MINISTER ANDREWS: And it is, there is still, I think it’s fair to say age discrimination in relation to employment and we’ve got to try and educate businesses and employers to take on older workers. They’re going to be forced to to some extent because one of the consequences of the ageing of the population is a shrinkage in the growth of the workforce. And so in another five years, or so, a lot of businesses will be looking around to find workers in the future. So that hopefully will help to change the attitudes.
PRESENTER: How are we going to get people to move to find jobs? I don’t know about you Kevin, but when I was a whipper snipper when the work dried up I just went to another town, another location, new job until I found something I was happy with.
MINISTER ANDREWS: That’s true.
PRESENTER: Some people just don’t want to jump on a bus and travel 45 minutes because it’s too far. I mean the classic example, and correct me if I’m wrong, I know that New Zealand is desperate for dairy workers.
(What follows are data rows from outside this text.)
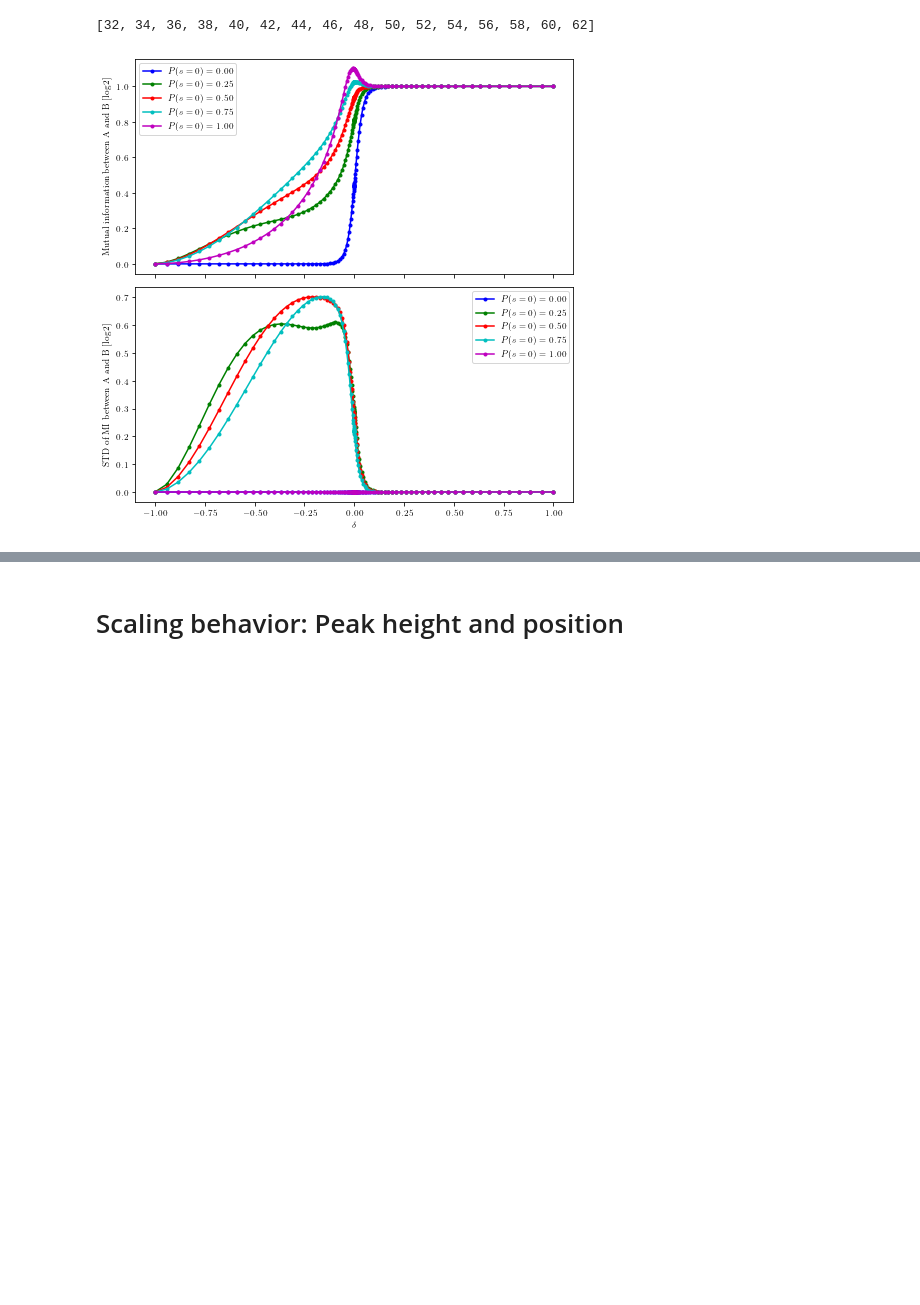
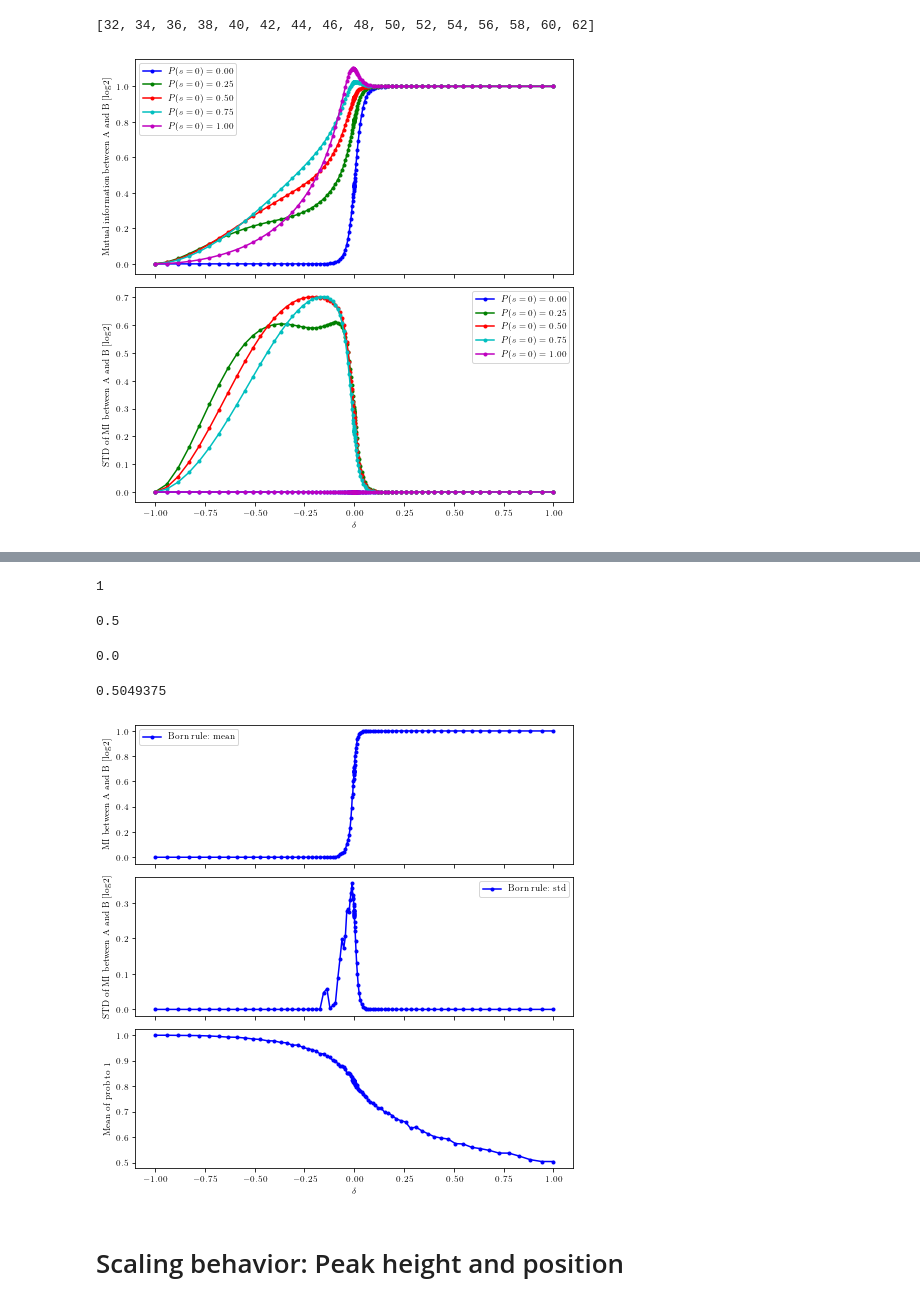
Before and after one commit to hainingpan/SPT, a Jupyter notebook: test_Majorana_chain.ipynb, the cells around one changed output, grey strips where cells are left out. Drawn from its saved outputs; the diff is of its cells as text; code cells hidden in the pictures; blank space fills up the shorter version.

Commit message:
add Born rule

```diff
--- a/test_Majorana_chain.ipynb
+++ b/test_Majorana_chain.ipynb
@@ -463,6 +463,19 @@ class Params:
             if s == 0 or s ==1:
                 self.measure(s,position,position+1)
 
+    def measure_all_born(self,proj_range=None):
+        if proj_range is None:
+            proj_range=np.arange(int(self.L/2),self.L,2)
+
+        self.covariance_matrix_m()
+        for i in proj_range:
+            P_0=(self.C_m_history[-1][i,i+1]+1)/2
+            # print(P_0)
+            if np.random.rand() < P_0:
+                self.measure(0,i,i+1)
+            else:
+                self.measure(1,i,i+1)
+
     def measure_all_random(self,batchsize,proj_range):
         # self.i_history=[]
         # self.s_history=[]
@@ -2131,3 +2209,50 @@ def mutual_info_all_run(batchsize):
+# %%
+len(params.C_m_history)
+# %% [output]
+1
+# %%
+(1+params.C_m_history[-1][0,1])/2
+# %% [output]
+0.5
+# %%
+(1-params.C_m_history[-1][2,3])/2
+# %% [output]
+0.0
+# %%
+with open('/mnt/d/kitp/Rp_SPT/5/mutual_info_Born_En1000.pickle','rb') as f:
+    delta_dict_para,mutual_info_dis_dict_para,s_history_dis_dict_para=pickle.load(f)
+# %%
+np.mean(s_history_dis_dict_para[0][-1])
+# %% [output]
+0.5049375
+# %%
+fig,axs=plt.subplots(3,1,figsize=(6.8,6.8),sharex=True)
+colorlist='bgrcmyk'
+ax=axs[0]
+for i,color in zip(delta_dict_para.keys(),colorlist):
+    ax.plot(delta_dict_para[i],np.array(mutual_info_dis_dict_para[i]).mean(axis=1)/np.log(2),'.-',label='Born rule: mean'.format(i),color=color)
+
+ax.legend()
+# ax.set_xlabel(r'$\delta$')
+ax.set_ylabel(r'MI between A and B [$\log2$]')
+
+ax=axs[1]
+for i,color in zip(delta_dict_para.keys(),colorlist):
+    ax.plot(delta_dict_para[i],np.array(mutual_info_dis_dict_para[i]).std(axis=1)/np.log(2),'.-',label='Born rule: std'.format(i),color=color)
+ax.set_ylabel(r'STD of MI between A and B [$\log2$]')
+
+ax.legend()
+ax=axs[2]
+for i,color in zip(delta_dict_para.keys(),colorlist):
+    ax.plot(delta_dict_para[i],np.mean(s_history_dis_dict_para[i],axis=(1,2)),'.-',color=color)
+
+ax.set_ylabel(r'Mean of prob to 1')
+
+ax.set_xlabel(r'$\delta$')
+fig.tight_layout()
+# fig.savefig('/mnt/d/kitp/Rp_SPT/5/mutual_info_position_En{:d}.pdf'.format(es),bbox_inches='tight')
+# %% [output]
+[figure, added]
 # %% [markdown]
 # Scaling behavior: Peak height and position
 # %% [markdown]
```
Also changed, not shown: parts of 10 cells of this notebook, 3 other files.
They are so desperate, it’s unbelievable. They sent out an SOS to Tasmania, who’s got the highest unemployment, and of course there are dairy workers down there and they’ve gone it’s too far and they don’t want to uproot and go over there. I mean how do you change that attitude?
MINISTER ANDREWS: Well you’re right, I was in New Zealand about three weeks ago and many of the dairy workers in New Zealand are now from the Philippines.
PRESENTER: Yes I know, it’s crazy isn’t it?
MINISTER ANDREWS: And you talked about Tasmania. In Northern Tasmania the horticultural industry is crying out for workers and yet Tasmania has got one of the highest youth unemployment levels in Australia. So there’s a total disconnect when you’ve got people who are unemployed, young, able to work and businesses like the horticultural industry crying out to get workers.
PRESENTER: You know when I was a kid, and I’m sure most people can relate to this, I used to love that sort of work. You know we’d jump in our cars and pick fruit up in the north or go down to Brisbane and become a (inaudible), anything to get money in the back pocket. These days the youth are just going (inaudible) they just don’t want to move, they don’t want to work.
MINISTER ANDREWS: There’s a lot that do. I’m a bit like you, I moved from rural Victoria to Melbourne in order to get training and get a job and it was much more common those days and a lot of young people still do it but we’ve got to encourage others to have that attitude that there is work around but you may have to be prepared to travel.
PRESENTER: Yeah I think the biggest problem was when the mining boom came was everybody wouldn’t get out of their chairs unless it was at least $110,000-$120,000 a year. That stuck into a lot of peoples’ minds which was absolutely crazy. Look none of these proposed ideas might get off the ground, is that correct?
MINISTER ANDREWS: Well we’re putting the budget to the Parliament. Obviously it will get through the House of Representatives, we will then send it to the Senate and we’ll be saying to the Senators, from whatever party they come from, Australia’s got a problem, we can’t continue on the trajectory of a $670 billion national debt, that’s $25,000 for every man, woman and child in Australia. We’ve got to turn that around, we can’t do it over night but this is a plan to do that and we would expect, we hope, that all Senators would support it.
PRESENTER: Well Kevin Andrews I’m right behind you because it’s true you can’t spend money you haven’t got, I’ve been screaming about this for the last ten years, it just drives me insane. Thank you very much we’ll keep tabs and see what happenes in the next few weeks.
MINISTER ANDREWS: Pleasure to talk to you Michael, have a good day.